Finally, we show that the temporoparietal junction is activated during temporal judgments from different self-locations in time. This region has been shown previously to be involved in many self-related tasks such as visuospatial perspective taking (Ruby and Decety, 2001; Vogeley and Fink, 2003), mental own-body imagery (Zacks et al., 1999), and own-action recognition (Farrer and Frith, 2002). Particularly, previous work has shown that the temporoparietal junction is a structure crucial for self-location in space, as participants showed different behavioral patterns and brain activities while imagining themselves from their own bodily spatial self-location or from an external bodily self-location, as well as while imagining looking at themselves from the front or back (Zacks et al., 1999; Ruby and Decety, 2001; Vogeley and Fink, 2003; Blanke et al., 2005; Arzy et al., 2006, 2007). The current data extend these findings by showing that the temporoparietal junction encodes not only self-location in space but also self-location in time. Finally, in addition to the similarity in brain activity between spatial and temporal self-processing, the time window of electrophysiological correlates of aMTT and rMTT overlaps with those described in previous event-related studies on self-location and mental imagery of self in space (Zacks et al., 1999; Coull et al., 2000; Nobre, 2001; Blanke et al., 2005; Arzy et al., 2006, 2007). This spatiotemporal electrophysiological similarity also supports the hypothesis that MTT may not only involve memory mechanisms, but also mechanisms related to mental imagery and self-location.
In conclusion, in the present study we found two independent components of MTT: absolute MTT, which is the mentally imagined self-location in time (past, now, and future), and relative MTT, which is the relation between this temporal self-location and the experienced event (relative past or relative future). The latter effect suggests that mental processing of events is more strongly directed to future prediction than to past recollection, as participants were faster and more accurate for relative future than relative past events across all self-locations in time.

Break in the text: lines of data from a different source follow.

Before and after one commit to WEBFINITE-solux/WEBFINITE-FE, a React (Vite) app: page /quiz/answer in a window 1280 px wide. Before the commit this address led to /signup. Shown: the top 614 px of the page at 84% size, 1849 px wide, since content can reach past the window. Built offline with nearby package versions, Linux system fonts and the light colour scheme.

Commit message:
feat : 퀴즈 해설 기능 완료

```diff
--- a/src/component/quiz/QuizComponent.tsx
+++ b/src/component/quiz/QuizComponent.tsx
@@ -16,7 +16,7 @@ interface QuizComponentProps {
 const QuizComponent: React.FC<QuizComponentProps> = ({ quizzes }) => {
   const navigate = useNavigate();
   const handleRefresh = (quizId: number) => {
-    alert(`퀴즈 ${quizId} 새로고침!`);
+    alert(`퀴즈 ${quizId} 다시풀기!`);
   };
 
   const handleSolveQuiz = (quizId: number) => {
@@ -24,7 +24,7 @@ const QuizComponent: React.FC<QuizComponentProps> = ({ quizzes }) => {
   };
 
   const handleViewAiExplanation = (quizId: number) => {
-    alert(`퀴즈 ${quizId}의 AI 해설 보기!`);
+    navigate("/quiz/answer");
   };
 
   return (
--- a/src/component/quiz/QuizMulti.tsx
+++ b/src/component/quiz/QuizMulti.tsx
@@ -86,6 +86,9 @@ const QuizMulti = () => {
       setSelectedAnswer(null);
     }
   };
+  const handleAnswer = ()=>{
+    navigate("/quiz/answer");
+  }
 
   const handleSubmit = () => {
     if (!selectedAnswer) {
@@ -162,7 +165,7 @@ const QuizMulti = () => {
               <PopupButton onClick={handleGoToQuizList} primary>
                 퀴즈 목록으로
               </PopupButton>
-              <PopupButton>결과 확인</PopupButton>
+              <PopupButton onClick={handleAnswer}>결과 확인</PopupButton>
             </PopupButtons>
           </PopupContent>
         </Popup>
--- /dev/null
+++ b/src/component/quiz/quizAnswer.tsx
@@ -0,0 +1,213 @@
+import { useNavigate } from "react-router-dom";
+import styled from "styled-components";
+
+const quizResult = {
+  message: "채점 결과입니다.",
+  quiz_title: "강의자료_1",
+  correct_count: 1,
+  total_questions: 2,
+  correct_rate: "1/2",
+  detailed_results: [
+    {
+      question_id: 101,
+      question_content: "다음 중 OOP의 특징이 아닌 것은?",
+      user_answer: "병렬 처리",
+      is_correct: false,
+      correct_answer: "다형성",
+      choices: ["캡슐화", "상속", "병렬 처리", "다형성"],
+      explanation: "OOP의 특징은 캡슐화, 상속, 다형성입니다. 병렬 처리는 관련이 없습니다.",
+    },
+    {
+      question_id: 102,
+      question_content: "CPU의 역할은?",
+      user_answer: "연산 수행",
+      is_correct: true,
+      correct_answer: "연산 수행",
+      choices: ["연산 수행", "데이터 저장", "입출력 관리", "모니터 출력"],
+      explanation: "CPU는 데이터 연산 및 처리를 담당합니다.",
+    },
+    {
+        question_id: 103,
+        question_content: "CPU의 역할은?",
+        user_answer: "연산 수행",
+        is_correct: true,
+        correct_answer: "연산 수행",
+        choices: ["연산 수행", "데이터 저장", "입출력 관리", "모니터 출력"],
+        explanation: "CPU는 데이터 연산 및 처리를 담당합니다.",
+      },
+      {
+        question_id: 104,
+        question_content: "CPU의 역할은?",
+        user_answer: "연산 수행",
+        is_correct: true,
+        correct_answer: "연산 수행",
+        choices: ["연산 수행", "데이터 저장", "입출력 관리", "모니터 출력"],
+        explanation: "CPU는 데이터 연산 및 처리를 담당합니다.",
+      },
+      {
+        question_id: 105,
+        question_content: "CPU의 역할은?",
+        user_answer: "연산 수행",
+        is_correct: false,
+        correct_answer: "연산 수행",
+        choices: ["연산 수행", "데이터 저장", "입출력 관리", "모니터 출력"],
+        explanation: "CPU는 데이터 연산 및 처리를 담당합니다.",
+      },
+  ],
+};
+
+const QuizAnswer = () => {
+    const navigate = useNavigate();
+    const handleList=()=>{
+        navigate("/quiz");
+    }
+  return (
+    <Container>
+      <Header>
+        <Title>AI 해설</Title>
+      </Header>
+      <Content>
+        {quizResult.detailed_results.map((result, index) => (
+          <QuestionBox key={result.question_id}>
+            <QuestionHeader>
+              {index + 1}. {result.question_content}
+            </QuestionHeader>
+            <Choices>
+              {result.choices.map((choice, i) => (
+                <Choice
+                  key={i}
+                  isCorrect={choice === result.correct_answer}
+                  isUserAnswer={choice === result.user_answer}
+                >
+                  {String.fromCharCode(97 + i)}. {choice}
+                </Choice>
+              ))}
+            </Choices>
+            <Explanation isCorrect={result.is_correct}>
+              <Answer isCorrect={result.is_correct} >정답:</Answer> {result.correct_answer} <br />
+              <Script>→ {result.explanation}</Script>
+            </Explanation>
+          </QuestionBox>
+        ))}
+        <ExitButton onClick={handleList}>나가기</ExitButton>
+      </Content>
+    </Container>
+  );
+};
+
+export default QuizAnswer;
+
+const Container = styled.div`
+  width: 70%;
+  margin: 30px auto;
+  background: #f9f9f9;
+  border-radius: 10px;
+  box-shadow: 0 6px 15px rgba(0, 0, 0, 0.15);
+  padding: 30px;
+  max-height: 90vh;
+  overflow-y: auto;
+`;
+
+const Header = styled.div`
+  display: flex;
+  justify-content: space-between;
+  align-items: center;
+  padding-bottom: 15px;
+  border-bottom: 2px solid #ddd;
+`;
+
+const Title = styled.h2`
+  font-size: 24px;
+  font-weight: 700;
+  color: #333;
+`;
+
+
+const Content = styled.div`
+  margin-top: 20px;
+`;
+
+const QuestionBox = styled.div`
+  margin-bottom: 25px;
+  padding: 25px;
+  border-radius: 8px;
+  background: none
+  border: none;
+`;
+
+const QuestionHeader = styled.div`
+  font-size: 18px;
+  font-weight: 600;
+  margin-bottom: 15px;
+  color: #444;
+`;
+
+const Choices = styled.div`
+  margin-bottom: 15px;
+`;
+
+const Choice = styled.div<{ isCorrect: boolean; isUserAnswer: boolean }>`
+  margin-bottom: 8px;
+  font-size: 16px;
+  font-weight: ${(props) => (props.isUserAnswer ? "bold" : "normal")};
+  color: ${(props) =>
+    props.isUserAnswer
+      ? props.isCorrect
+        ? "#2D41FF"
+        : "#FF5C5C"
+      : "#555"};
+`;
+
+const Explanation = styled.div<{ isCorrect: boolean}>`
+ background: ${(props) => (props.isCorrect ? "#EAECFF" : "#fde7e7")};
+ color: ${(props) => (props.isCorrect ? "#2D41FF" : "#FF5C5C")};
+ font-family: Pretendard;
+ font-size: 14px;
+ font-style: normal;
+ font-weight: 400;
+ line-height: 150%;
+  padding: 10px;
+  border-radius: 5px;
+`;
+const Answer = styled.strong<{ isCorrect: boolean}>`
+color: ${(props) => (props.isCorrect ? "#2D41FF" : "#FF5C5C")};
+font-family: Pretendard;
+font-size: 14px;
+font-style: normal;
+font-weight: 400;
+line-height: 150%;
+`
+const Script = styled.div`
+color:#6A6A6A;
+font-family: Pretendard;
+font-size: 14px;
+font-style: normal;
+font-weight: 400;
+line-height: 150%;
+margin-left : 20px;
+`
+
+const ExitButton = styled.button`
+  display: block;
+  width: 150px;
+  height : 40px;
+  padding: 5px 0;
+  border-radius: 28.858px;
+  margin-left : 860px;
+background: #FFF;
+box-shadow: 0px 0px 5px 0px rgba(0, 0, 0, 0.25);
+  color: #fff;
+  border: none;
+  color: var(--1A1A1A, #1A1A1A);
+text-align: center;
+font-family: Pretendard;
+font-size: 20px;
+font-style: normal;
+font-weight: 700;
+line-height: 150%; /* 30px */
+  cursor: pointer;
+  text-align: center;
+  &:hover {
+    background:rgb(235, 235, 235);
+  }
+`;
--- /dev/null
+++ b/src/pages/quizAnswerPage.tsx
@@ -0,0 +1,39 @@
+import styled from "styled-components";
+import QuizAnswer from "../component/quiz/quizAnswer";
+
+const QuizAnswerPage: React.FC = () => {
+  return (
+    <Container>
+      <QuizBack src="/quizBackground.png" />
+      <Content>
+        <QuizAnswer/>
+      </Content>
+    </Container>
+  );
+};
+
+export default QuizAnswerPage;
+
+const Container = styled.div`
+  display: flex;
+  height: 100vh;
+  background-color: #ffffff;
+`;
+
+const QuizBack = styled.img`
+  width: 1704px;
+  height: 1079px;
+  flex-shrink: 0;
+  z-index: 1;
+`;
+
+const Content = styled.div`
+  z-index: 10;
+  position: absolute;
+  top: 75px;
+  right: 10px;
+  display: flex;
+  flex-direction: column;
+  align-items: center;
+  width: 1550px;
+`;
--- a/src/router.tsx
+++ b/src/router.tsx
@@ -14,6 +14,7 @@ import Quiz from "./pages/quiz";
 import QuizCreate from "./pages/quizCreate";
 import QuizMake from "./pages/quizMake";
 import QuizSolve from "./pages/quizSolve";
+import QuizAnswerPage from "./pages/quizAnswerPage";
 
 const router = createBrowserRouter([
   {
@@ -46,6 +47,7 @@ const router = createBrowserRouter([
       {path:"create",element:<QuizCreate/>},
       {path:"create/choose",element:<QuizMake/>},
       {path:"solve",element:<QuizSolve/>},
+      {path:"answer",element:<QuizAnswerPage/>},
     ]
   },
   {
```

Moreover, of all tested temporal self-locations, future was also processed earliest at the neural level. This may indicate that the neural systems subserving MTT have evolved to anticipate and pilot our behavior rather than primarily encoding the past (Haselton and Nettle, 2006; Boyer, 2008). Finally, MTT was found to be processed faster for self-related than non-self-related events, although both were processed with respect to the subject's imagined self-location in time. Three brain regions were found to be recruited for self-location in time: the occipitotemporal cortex, contributing to MTT, mental imagery, and visual memory, the temporoparietal junction, which is a crucial region for self-related processing and self-location, and the anteromedial temporal cortex, a core region in memory and spatial processing. This network of regions indicates how MTT requires not only memory skills but also self-location and mental imagery elements.
This work was supported by the Fondation de Famille Sandoz (O.B.) and the Yeshaya Horowitz Association through The Center for Complexity Science (S.A.). The Cartool software (http://brainmapping.unige.ch/Cartool.htm) was programmed by Denis Brunet, Functional Brain Mapping Laboratory, The Center for Biomedical Imaging of Geneva and Lausanne, Geneva, Switzerland. We thank Dr. Yadin Dudai and Dr. Armin Schnider for helpful comments on previous versions of this manuscript, and Manuel Mercier for his help with data analysis.
- Correspondence should be addressed to Dr. Shahar Arzy, Laboratory of Cognitive Neuroscience, Brain-Mind Institute, Ecole Polytechnique Fédérale de Lausanne, 1015 Lausanne, Switzerland.